Mother’s rebellious, more rebellious than me, though less rebellious than Father. Father’s so rebellious, I sometimes believe he must be acting. Just this morning, for example, when he skipped into the kitchen, late, patting his shoulder holster, and commenced to prepare biscuits and huevos rancheros, I told him that school doesn’t wait for me to begin — that maybe I should catch the bus this time — but he only said, “Oh, nonsense,” and flung Mother’s blood-red apron at my head. So I sometimes believe he must be acting, even though Mother’s rebelliousness (which I never question) is likelier an act, seeing as she so often remains upstairs in the spare bedroom, crocheting scarves and watching Kurosawa films. Women, after all, are prone to acting — a claim Mother would dismiss; Father, too, for that matter, if only for the sake of dismissing something. You can imagine, maybe, how difficult it is to live with them: the house filled with squabbling, clanging pots and pans, the staccato grunts of dishonored samurai. Would you even believe that I hopped onto a train last night — neon signs buzzing, mist hovering in the cornfields — then leapt off at the first red light? I suddenly believed that running away might seem too rebellious; it might, in fact, be the very rebellious act they had been waiting for. I have to break tradition. Put my foot down, so to speak.
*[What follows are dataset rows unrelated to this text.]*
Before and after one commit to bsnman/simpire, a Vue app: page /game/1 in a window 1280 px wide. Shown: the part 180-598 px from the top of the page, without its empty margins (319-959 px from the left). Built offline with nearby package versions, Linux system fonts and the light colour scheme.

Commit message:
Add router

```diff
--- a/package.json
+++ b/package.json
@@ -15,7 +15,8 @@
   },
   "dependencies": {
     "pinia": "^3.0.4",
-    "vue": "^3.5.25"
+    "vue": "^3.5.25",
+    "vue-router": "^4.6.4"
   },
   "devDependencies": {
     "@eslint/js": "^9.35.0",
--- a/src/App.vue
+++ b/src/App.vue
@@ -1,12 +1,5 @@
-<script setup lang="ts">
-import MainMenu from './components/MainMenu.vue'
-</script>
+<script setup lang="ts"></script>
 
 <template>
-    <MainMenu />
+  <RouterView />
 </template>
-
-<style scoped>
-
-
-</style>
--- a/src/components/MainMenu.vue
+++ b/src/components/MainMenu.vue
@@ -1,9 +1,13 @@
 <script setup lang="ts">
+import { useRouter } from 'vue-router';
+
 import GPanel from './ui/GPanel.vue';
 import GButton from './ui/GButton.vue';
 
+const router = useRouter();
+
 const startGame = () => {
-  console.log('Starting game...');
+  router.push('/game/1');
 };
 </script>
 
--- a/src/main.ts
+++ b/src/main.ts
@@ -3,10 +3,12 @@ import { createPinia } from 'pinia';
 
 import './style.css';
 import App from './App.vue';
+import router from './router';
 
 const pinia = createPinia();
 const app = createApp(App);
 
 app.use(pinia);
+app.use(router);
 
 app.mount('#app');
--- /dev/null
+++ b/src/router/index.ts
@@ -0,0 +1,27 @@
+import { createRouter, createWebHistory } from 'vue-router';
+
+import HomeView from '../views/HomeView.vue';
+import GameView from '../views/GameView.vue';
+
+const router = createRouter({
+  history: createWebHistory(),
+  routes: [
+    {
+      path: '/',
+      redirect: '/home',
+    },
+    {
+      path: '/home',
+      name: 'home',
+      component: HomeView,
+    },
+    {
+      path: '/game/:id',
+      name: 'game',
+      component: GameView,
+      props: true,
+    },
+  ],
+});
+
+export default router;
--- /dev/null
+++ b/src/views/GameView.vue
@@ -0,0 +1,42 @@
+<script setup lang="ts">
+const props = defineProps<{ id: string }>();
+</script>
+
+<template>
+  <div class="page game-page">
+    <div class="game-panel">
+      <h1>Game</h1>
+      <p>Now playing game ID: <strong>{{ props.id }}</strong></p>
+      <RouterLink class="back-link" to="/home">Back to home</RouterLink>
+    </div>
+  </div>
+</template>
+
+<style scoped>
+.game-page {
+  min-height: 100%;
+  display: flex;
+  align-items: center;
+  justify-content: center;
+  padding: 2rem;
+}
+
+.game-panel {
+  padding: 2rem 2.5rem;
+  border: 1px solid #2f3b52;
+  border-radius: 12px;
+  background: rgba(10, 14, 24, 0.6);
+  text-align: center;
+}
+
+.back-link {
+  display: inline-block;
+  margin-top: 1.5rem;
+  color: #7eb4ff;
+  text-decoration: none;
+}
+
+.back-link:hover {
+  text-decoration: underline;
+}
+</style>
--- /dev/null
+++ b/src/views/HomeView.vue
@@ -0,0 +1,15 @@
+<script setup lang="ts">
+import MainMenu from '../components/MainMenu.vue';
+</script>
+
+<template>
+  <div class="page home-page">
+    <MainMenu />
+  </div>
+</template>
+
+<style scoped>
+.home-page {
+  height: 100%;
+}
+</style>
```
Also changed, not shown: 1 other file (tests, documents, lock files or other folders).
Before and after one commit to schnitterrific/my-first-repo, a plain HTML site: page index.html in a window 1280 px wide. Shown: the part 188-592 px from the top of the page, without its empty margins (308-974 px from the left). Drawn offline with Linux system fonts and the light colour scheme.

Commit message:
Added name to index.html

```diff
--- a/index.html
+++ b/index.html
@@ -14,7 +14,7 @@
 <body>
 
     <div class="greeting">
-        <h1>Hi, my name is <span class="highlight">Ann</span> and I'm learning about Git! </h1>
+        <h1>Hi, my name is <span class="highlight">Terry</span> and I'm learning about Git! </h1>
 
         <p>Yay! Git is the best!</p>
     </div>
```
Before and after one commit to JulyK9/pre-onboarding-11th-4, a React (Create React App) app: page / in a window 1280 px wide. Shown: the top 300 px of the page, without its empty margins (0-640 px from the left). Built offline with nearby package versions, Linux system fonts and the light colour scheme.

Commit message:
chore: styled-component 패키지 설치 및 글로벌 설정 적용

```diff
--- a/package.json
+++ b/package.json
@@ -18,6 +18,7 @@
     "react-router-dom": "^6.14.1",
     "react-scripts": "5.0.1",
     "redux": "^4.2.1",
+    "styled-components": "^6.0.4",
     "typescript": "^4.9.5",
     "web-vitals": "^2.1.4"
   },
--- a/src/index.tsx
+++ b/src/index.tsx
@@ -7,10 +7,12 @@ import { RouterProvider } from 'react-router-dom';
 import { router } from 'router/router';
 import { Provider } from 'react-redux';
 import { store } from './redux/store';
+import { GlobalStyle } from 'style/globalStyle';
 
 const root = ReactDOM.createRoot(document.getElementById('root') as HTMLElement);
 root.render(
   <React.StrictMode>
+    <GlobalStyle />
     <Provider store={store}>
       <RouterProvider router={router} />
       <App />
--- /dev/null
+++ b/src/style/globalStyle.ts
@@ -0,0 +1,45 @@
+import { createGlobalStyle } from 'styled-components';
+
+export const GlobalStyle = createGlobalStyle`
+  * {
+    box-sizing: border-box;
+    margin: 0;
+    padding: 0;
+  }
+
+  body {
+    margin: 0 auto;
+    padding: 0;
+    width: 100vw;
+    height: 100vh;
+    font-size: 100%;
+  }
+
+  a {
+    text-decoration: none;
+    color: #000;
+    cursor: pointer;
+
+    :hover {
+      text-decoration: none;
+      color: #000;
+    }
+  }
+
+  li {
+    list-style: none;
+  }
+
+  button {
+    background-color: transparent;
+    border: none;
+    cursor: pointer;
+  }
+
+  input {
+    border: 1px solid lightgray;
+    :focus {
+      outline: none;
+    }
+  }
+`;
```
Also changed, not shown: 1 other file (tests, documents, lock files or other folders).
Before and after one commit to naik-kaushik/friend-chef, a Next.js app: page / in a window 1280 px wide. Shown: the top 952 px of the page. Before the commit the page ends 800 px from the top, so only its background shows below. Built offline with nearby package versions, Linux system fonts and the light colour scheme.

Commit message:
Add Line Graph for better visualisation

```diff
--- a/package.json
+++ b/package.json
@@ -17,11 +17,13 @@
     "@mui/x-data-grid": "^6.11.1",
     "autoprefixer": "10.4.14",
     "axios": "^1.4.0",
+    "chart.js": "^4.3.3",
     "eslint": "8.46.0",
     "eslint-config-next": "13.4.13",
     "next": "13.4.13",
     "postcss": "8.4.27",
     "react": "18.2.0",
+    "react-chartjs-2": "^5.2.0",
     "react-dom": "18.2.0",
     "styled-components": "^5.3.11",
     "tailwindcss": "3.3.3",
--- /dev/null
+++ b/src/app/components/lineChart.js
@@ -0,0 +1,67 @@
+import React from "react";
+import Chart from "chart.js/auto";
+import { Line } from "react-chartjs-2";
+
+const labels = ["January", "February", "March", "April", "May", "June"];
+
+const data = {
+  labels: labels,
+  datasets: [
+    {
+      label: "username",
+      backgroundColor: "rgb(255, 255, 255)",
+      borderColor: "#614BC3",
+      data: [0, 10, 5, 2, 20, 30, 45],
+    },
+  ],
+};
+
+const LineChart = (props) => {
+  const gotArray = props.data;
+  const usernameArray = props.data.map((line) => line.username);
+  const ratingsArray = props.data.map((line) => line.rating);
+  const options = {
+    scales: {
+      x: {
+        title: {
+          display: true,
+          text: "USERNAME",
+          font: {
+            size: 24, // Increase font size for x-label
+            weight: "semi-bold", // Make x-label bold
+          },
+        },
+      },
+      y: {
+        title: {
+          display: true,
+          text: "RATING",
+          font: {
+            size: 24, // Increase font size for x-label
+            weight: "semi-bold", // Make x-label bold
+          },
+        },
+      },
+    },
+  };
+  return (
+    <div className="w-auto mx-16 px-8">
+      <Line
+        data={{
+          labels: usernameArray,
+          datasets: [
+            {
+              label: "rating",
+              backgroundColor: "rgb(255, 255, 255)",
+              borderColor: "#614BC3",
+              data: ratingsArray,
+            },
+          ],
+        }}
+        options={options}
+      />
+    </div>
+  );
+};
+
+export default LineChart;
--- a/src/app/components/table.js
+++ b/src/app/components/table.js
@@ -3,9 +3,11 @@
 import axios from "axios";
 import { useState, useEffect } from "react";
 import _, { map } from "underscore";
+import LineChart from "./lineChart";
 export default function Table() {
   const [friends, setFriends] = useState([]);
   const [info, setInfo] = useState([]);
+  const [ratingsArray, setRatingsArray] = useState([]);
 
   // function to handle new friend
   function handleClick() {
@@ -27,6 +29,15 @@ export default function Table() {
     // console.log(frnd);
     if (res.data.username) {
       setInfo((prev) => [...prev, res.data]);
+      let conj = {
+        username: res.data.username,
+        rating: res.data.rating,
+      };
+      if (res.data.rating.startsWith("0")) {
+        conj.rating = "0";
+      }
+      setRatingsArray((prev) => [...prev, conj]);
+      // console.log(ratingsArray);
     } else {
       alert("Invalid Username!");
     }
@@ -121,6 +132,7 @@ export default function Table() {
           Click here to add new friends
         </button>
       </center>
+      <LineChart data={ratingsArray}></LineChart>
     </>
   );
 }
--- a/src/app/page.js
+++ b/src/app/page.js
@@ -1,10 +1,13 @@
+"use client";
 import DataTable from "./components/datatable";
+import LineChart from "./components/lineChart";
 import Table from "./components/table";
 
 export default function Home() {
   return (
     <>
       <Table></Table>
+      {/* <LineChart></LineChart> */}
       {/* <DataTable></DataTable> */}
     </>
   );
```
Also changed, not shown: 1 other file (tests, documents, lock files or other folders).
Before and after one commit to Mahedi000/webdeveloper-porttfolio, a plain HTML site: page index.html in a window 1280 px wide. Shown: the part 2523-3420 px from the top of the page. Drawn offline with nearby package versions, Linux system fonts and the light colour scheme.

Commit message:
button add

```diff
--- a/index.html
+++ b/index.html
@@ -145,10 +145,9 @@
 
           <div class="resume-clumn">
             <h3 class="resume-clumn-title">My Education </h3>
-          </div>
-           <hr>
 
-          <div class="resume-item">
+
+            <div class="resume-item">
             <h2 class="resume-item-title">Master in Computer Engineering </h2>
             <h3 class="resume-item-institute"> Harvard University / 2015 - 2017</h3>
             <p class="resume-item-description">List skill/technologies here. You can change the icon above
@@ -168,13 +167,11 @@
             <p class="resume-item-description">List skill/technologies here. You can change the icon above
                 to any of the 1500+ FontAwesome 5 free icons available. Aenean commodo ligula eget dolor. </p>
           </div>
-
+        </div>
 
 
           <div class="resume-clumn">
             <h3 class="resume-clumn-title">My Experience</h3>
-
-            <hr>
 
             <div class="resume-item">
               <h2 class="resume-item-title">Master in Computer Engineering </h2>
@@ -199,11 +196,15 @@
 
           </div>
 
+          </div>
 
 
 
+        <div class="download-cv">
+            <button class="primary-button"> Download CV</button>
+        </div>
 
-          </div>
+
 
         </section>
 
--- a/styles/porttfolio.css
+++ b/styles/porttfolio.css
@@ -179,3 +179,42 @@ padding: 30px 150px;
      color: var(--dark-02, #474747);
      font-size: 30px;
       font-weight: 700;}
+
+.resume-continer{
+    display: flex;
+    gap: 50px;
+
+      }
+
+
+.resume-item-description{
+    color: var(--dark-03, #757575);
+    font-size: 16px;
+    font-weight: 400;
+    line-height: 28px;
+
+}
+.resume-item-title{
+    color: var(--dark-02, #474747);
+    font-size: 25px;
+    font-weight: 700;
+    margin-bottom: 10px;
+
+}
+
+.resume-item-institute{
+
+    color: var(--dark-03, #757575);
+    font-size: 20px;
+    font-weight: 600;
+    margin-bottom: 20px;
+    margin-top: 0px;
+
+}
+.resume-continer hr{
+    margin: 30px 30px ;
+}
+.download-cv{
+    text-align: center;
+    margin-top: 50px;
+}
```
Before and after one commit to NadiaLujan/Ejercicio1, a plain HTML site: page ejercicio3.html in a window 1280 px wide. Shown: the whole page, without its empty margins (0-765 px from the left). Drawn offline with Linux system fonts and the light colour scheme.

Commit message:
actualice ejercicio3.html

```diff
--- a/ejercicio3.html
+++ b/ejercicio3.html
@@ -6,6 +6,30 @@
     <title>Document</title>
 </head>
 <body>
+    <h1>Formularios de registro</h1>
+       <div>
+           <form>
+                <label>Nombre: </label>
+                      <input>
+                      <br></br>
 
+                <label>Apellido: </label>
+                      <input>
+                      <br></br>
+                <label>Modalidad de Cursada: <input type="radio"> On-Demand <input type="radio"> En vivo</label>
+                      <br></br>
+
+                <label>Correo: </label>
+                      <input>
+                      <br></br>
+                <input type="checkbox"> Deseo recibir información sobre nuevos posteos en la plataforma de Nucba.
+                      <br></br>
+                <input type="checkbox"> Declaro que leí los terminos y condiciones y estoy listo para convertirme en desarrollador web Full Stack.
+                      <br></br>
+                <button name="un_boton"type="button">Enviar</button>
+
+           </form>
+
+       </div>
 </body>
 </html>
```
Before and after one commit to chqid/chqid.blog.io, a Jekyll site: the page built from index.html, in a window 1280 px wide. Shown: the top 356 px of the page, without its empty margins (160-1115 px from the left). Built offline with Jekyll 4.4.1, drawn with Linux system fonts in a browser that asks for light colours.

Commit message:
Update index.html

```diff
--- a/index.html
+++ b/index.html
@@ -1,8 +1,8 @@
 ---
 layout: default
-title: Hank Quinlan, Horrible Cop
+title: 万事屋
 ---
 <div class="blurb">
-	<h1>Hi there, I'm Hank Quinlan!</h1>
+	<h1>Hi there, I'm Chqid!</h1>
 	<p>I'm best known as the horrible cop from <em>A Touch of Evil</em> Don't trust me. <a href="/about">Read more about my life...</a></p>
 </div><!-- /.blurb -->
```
So I started back home — military pack slung over my thin shoulder — whistling in the middle of the road.

Printed from Cerise Press:

Permalink URL: